● **Supplied information**
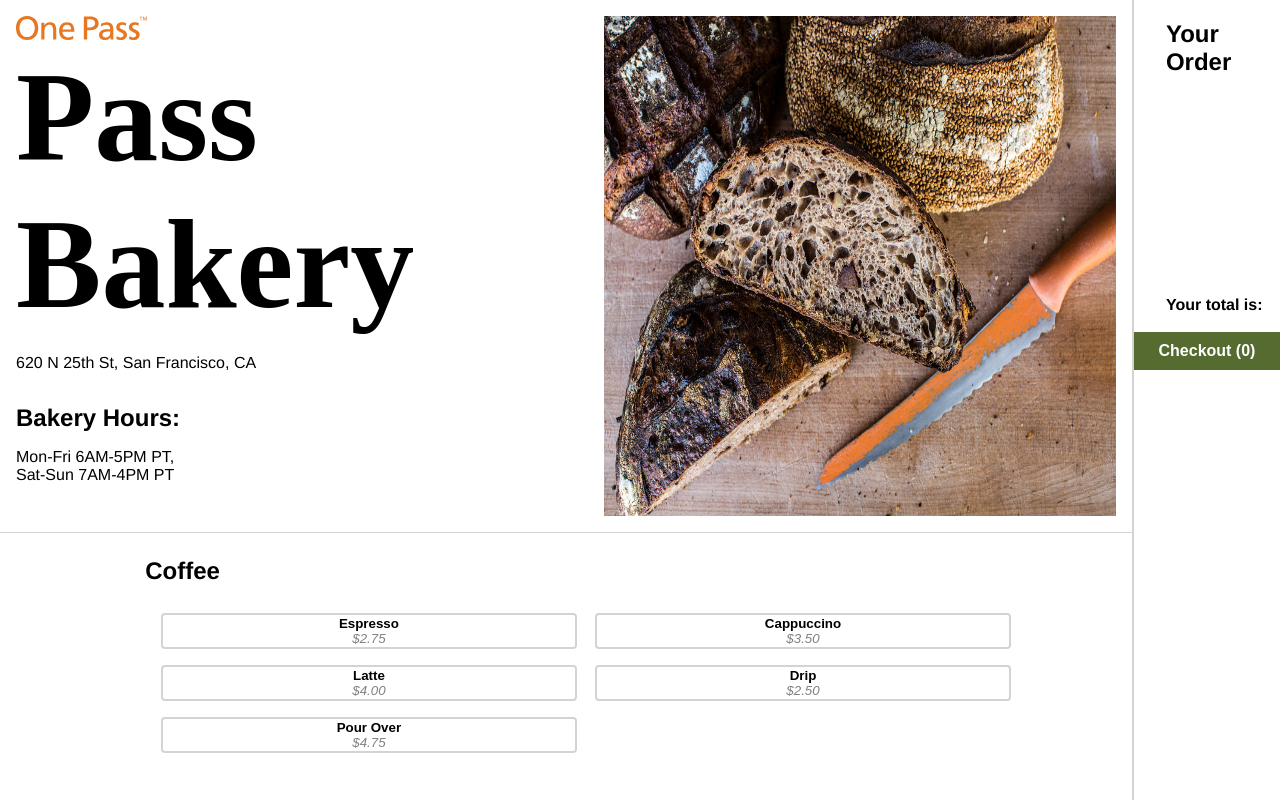
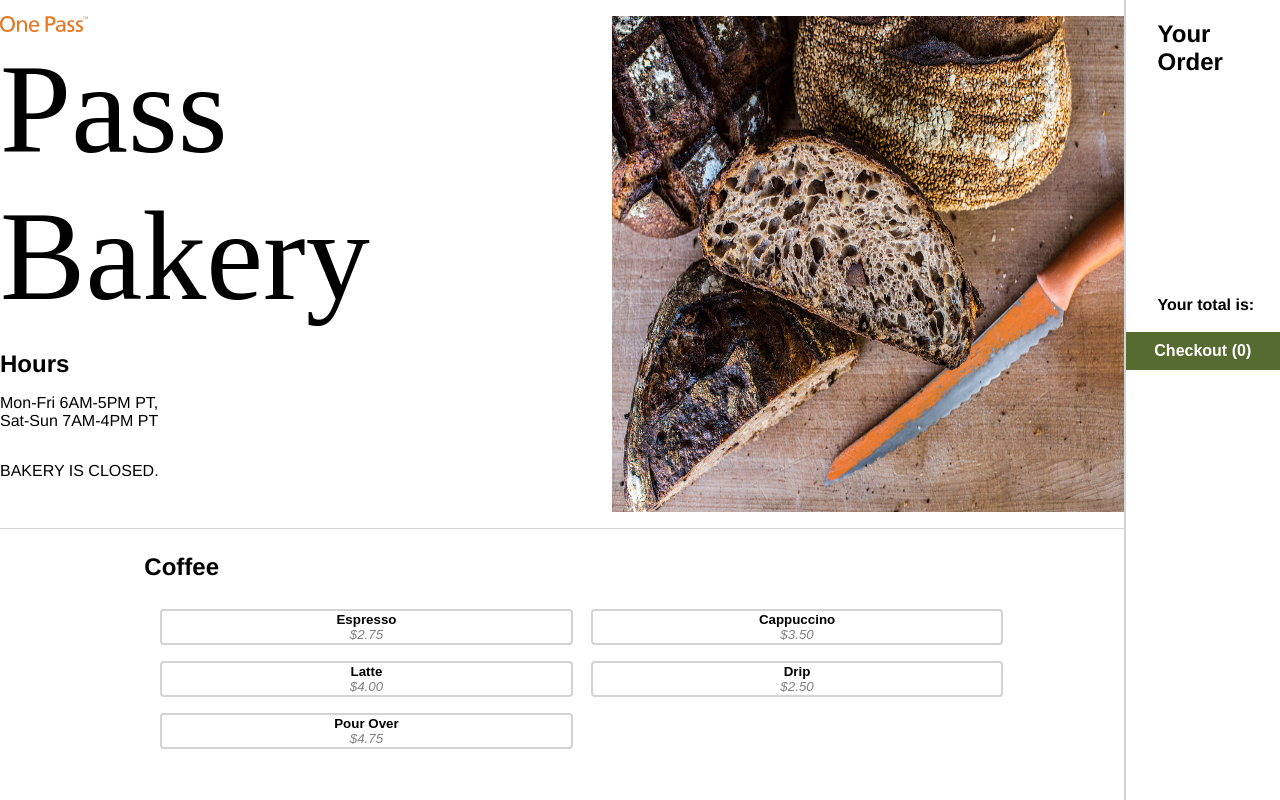
Before and after one commit to aalvarez11/pass-bakery-fe, a React (Create React App) app in the folder pass-bakery-fe/: page / in a window 1280 px wide. Shown: the top 800 px of the page. Built offline with nearby package versions, Linux system fonts and the light colour scheme; a web font is replaced by a local one.

Commit message:
resized logo, convert to class, hideable message

```diff
--- a/pass-bakery-fe/src/components/TitleNav.jsx
+++ b/pass-bakery-fe/src/components/TitleNav.jsx
@@ -6,13 +6,20 @@ import bread from "../images/bread.jpeg";
 const StyledTitleContainer = styled.div`
   display: flex;
   justify-content: space-evenly;
-  padding: 16px;
+  padding-top: 16px;
+  padding-bottom: 16px;
   border-bottom: 1px solid lightgray;
+`;
+
+const StyledLogo = styled.img`
+  max-height: 16px;
+  width: auto;
 `;
 
 const StyledTitle = styled.h1`
   margin: auto;
   font-family: "Qwitcher Grypen";
+  font-weight: normal;
   font-size: 128px;
 `;
 
@@ -31,23 +38,49 @@ const StyledInfo = styled.p`
   margin-bottom: 32px;
 `;
 
-function TitleNav() {
+class TitleNav extends React.Component {
+  constructor() {
+    super();
+    var today = new Date();
+    var hour = today.getHours();
+    var day = today.getDay();
+
+    this.state = {
+      currHour: hour,
+      currDay: day,
+    };
+  }
+
+  render() {
+    let closedMessage = "";
+
+    if (
+      ((this.state.currDay == 0 || this.state.currDay == 6) &&
+        (this.state.currHour < 7 || this.state.currHour > 15)) ||
+      (this.state.currDay > 0 &&
+        this.state.currDay < 6 &&
+        (this.state.currHour < 6 || this.state.currHour > 16))
+    ) {
+      closedMessage = "BAKERY IS CLOSED.";
+    }
+
     return (
       <StyledTitleContainer>
         <div id="title-hours">
-        <img src={logo} alt="one pass logo" />
+          <StyledLogo src={logo} alt="the One Pass logo" />
           <StyledTitle>Pass Bakery</StyledTitle>
-        <StyledInfo>620 N 25th St, San Francisco, CA</StyledInfo>
-        <StyledHours>Bakery Hours:</StyledHours>
+          <StyledHours>Hours</StyledHours>
           <StyledInfo>
             Mon-Fri 6AM-5PM PT,
             <br />
             Sat-Sun 7AM-4PM PT
           </StyledInfo>
+          <StyledInfo className="bakery-closed">{closedMessage}</StyledInfo>
         </div>
         <StyledBreadImage src={bread} alt="fresh baked bread" />
       </StyledTitleContainer>
     );
   }
+}
 
 export default TitleNav;
```
Lines whose indentation alone changed are shown as unchanged.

● **Work instruction**
From the records above, copy every line that includes the word "StyledTitleContainer".

● **Solution below**
 const StyledTitleContainer = styled.div`
       <StyledTitleContainer>
       </StyledTitleContainer>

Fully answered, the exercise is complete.